This is the basis for the laws of kashrut. We don’t eat milk and meat together not because it’s unhealthy, but because we don’t mix the milk of the mother in the meat of her young. Kashrut is a spiritual practice designed to make us morally sensitive and compassionate. We don’t eat lobster or bacon not because they are inferior foods but because limiting what we can eat makes us aware that we cannot kill and eat anything that moves.

The word, ecology, comes from the Latin ecos, meaning house, and logy, meaning study. The world is our house and everything in nature has meaning for us. If we take this idea and pair it with kashrut, we come up with an extended meaning of what it means to be kosher, which means fit.
Eco-kashrut is a contemporary Jewish concept that expands the idea of fitness to everything we consume. Some rabbis today believe that kashrut was a compromise for a primitive people, and that vegetarianism is the highest ethical ideal. And in truth, the laws of kashrut made eating meat so difficult that most Jews until modern times were lucky if they ate meat, meaning red meat and fowl, once a week.

How can we apply eco-kashrut to our lives? We might consider eating less meat as a way to sanctify our meals with increased appreciation and awareness, and our denomination is irrelevant. Twenty five years ago, Alexander Schindler proclaimed California grapes treif, unfit, because they were picked by oppressed migrant workers forbidden to unionize. Reform Jews might give up hamburgers because raising cattle depletes a phenomenal amount of land and water. We might give up veal, a food that cause suffering in the raising of the animal. Those of us who gave up red meat years ago because it’s unhealthy, take note. There is a difference between changing our eating habits solely for our own benefit. Of course, if we attempt to lower cholesterol-to live a long life of service, we accomplish two goals with one behavior.
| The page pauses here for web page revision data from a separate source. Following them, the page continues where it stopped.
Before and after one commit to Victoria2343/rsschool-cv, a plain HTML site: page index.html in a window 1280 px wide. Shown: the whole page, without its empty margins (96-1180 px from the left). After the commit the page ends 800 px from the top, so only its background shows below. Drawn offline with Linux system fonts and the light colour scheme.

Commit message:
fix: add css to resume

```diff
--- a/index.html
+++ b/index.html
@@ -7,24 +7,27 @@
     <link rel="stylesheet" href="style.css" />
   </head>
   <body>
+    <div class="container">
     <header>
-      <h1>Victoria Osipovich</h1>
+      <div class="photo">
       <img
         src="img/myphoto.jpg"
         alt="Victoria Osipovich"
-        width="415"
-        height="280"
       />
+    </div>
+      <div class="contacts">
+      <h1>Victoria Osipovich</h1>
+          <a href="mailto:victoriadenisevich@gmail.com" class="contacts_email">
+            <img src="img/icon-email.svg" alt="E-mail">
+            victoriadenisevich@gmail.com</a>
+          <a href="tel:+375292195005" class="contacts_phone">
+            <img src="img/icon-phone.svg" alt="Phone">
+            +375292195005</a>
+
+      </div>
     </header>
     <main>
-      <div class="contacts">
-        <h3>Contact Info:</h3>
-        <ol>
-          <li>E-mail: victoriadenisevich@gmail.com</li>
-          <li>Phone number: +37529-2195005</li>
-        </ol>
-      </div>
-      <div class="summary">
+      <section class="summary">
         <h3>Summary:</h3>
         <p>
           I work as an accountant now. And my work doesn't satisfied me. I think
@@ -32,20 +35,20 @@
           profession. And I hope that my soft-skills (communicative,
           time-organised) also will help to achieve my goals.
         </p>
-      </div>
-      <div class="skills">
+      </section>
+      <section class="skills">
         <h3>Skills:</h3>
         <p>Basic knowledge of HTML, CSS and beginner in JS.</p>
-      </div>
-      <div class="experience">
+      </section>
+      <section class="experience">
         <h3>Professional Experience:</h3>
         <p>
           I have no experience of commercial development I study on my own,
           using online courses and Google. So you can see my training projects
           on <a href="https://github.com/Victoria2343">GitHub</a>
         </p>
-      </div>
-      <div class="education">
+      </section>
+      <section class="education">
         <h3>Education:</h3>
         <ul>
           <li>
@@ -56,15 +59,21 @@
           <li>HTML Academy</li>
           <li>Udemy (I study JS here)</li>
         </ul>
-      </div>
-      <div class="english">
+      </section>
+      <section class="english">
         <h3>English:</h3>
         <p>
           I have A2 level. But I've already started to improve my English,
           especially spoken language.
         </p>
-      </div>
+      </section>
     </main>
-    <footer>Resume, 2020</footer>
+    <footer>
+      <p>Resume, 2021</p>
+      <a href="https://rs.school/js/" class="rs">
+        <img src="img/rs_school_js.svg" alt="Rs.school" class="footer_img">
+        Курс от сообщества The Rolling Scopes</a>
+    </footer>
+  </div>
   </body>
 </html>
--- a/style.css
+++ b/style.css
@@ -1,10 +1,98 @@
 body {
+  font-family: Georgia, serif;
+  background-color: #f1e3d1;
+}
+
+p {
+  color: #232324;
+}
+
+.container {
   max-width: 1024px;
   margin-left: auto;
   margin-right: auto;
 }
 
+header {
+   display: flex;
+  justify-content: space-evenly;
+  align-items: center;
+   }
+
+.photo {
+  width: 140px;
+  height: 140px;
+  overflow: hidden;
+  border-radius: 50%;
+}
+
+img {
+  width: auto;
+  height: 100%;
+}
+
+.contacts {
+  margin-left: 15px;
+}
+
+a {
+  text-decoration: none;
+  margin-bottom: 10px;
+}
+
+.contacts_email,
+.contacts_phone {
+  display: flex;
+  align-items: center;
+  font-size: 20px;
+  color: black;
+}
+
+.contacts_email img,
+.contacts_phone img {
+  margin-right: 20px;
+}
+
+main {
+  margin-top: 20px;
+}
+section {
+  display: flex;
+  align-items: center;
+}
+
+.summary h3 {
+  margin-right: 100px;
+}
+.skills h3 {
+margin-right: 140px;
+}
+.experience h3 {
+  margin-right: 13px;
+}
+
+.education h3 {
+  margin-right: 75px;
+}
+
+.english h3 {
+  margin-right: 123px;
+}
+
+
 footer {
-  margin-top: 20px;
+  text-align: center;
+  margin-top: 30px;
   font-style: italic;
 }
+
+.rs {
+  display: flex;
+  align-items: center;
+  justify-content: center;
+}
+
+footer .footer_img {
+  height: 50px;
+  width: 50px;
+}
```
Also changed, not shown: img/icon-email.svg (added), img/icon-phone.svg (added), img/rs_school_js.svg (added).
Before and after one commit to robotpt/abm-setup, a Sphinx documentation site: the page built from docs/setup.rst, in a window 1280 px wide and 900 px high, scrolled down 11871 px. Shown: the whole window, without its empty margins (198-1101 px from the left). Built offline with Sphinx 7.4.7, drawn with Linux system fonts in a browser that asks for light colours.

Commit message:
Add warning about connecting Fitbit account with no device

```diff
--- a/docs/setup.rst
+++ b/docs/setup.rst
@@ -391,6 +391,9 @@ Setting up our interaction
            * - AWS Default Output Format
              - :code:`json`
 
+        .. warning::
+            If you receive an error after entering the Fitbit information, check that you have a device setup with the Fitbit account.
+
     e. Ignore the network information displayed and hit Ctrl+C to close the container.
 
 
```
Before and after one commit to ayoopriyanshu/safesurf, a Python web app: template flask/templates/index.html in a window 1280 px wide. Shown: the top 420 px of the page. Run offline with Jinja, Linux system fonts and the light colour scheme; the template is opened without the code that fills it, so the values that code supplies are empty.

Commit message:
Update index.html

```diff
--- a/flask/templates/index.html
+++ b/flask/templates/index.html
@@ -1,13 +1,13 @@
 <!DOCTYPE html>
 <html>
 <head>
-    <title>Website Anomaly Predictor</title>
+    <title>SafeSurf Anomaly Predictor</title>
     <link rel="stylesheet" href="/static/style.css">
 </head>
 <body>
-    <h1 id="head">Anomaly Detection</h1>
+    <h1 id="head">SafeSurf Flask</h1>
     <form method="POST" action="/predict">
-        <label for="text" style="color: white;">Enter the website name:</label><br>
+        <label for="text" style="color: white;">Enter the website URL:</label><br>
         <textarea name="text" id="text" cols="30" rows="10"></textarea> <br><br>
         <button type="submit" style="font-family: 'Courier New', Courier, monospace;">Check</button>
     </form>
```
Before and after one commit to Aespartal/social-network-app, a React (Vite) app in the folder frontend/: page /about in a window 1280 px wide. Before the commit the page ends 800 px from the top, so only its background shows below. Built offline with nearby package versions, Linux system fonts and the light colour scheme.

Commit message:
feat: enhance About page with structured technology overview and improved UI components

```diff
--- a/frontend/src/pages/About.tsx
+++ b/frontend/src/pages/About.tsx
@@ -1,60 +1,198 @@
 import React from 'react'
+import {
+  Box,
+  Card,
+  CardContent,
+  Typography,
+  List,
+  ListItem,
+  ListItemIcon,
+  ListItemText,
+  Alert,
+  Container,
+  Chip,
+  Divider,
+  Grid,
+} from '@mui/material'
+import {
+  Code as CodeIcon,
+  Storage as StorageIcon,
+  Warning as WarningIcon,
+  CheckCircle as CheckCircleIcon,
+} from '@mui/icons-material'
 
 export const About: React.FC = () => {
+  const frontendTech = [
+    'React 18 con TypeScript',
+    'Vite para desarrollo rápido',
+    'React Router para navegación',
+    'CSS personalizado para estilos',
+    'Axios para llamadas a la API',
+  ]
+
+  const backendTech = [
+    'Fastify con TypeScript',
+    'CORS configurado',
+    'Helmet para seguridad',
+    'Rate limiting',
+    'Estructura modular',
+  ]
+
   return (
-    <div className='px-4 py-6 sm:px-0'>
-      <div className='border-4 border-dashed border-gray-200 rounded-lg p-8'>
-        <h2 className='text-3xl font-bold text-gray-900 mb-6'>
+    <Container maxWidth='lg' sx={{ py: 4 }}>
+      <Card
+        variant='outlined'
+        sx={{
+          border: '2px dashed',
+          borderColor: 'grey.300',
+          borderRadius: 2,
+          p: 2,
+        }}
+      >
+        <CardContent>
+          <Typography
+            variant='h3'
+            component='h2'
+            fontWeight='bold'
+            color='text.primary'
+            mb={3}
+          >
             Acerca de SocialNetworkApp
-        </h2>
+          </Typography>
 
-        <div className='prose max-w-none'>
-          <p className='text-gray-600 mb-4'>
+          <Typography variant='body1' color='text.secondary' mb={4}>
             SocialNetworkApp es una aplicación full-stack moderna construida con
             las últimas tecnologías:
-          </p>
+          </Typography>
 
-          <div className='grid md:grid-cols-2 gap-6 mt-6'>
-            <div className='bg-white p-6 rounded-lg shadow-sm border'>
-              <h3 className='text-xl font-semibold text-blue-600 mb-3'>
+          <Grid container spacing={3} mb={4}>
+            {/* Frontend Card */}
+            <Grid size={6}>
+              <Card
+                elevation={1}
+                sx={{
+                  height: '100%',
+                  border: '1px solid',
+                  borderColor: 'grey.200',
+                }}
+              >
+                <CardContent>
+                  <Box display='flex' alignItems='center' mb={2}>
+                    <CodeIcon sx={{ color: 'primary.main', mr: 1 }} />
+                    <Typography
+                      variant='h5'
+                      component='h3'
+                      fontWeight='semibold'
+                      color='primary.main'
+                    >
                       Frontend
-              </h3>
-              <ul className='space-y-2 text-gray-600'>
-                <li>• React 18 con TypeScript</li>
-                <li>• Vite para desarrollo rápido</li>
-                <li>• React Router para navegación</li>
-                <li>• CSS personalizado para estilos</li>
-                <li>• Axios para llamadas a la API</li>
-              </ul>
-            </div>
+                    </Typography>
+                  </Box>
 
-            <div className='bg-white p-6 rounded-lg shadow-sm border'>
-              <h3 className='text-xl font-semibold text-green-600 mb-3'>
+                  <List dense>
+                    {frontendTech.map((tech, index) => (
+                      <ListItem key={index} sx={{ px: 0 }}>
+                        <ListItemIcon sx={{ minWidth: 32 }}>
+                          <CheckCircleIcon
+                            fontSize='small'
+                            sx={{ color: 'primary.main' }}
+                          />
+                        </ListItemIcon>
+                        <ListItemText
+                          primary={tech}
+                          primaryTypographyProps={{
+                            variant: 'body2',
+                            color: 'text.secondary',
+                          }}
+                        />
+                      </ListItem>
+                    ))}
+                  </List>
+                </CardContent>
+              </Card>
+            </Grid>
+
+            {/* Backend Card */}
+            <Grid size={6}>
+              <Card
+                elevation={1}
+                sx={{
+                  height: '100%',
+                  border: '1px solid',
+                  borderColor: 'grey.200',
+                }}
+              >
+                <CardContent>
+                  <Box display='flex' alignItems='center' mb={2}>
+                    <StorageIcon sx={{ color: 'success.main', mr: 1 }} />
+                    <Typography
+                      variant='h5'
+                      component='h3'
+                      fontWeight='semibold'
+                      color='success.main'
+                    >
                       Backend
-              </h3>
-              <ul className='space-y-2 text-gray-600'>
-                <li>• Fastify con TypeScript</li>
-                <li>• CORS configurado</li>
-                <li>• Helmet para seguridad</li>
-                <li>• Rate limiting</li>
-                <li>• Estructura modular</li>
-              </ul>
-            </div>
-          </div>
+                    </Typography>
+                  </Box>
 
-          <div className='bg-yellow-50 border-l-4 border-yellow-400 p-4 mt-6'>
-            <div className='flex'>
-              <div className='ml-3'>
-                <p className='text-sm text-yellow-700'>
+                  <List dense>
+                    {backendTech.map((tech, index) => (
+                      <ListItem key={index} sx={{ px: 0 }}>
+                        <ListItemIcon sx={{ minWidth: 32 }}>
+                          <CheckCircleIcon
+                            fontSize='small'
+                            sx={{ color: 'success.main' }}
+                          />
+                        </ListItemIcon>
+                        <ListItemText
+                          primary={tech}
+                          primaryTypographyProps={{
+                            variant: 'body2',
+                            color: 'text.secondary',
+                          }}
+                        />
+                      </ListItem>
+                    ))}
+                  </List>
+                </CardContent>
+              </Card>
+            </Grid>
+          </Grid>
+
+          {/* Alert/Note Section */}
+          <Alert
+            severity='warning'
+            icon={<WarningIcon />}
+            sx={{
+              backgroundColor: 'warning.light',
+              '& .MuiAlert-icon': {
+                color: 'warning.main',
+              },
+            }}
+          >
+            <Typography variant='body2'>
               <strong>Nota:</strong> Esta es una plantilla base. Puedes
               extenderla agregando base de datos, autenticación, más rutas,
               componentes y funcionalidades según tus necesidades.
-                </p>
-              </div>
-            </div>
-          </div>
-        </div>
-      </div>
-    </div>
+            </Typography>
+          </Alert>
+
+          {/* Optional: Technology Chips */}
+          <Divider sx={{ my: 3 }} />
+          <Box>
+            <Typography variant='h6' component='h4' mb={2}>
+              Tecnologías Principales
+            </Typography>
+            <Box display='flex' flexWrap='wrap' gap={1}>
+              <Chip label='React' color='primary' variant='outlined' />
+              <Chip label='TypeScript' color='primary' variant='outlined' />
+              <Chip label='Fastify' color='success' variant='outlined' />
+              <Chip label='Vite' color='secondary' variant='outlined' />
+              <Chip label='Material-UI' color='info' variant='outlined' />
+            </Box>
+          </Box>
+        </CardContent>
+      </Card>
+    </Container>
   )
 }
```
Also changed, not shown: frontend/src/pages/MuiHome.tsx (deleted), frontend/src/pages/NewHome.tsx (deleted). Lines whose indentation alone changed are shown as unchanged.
We are not only commanded to follow the law of kashrut, we are commanded to sanctify ourselves by blessing the food we eat. This is also eco-kashrut because it makes us conscious of what it takes to produce what we eat. A piece of bread represents the sacred partnership between us and God that causes wheat to break forth from the earth we till. The raspberry preserves on the bread depend upon a hand that picked and sorted the berries, cooked them, bottled them, and drove the preserves to the market. If that weren’t enough, God gave us the appetite to enjoy the food and the organism to digest it.

A consciousness such as this benefits us in bringing us closer to God and at the same time, may encourage us to be loving stewards of the blessing of the earth.

On Tu B’ Shevat, which means the fifteenth of the month and therefore always falls on the full moon, we eat fifteen different kinds of fruits and nuts. We celebrate the day as the time when the sap begins to rise in the trees and they begin to awaken to their blossom. It is a great time to consider not how much we add to the world but what we take from it. This is not new-age, Jewish renewal stuff, but as old as the Torah, which teaches: “When you besiege a city to capture it, you must not destroy its trees.”

The rabbis gave us four lessons to morally sensitize us to the earth. First, don’t waste. Two, don’t destroy unnecessarily. Before you reach for a paper towel instead of a dish cloth, imagine a towering cedar. Three, don’t waste food, and four, be respectful and reverent of everything-your body, the natural world, and the animals that inhabit it.

We have a tradition that believes in the power of human beings to become loving partners in perfecting the world. Here is a spiritual path that invites us to cherish and protect the world. It is intended to make us delight in the wonder of what surrounds us, and in so doing we draw closer to God. May we be worthy of the task.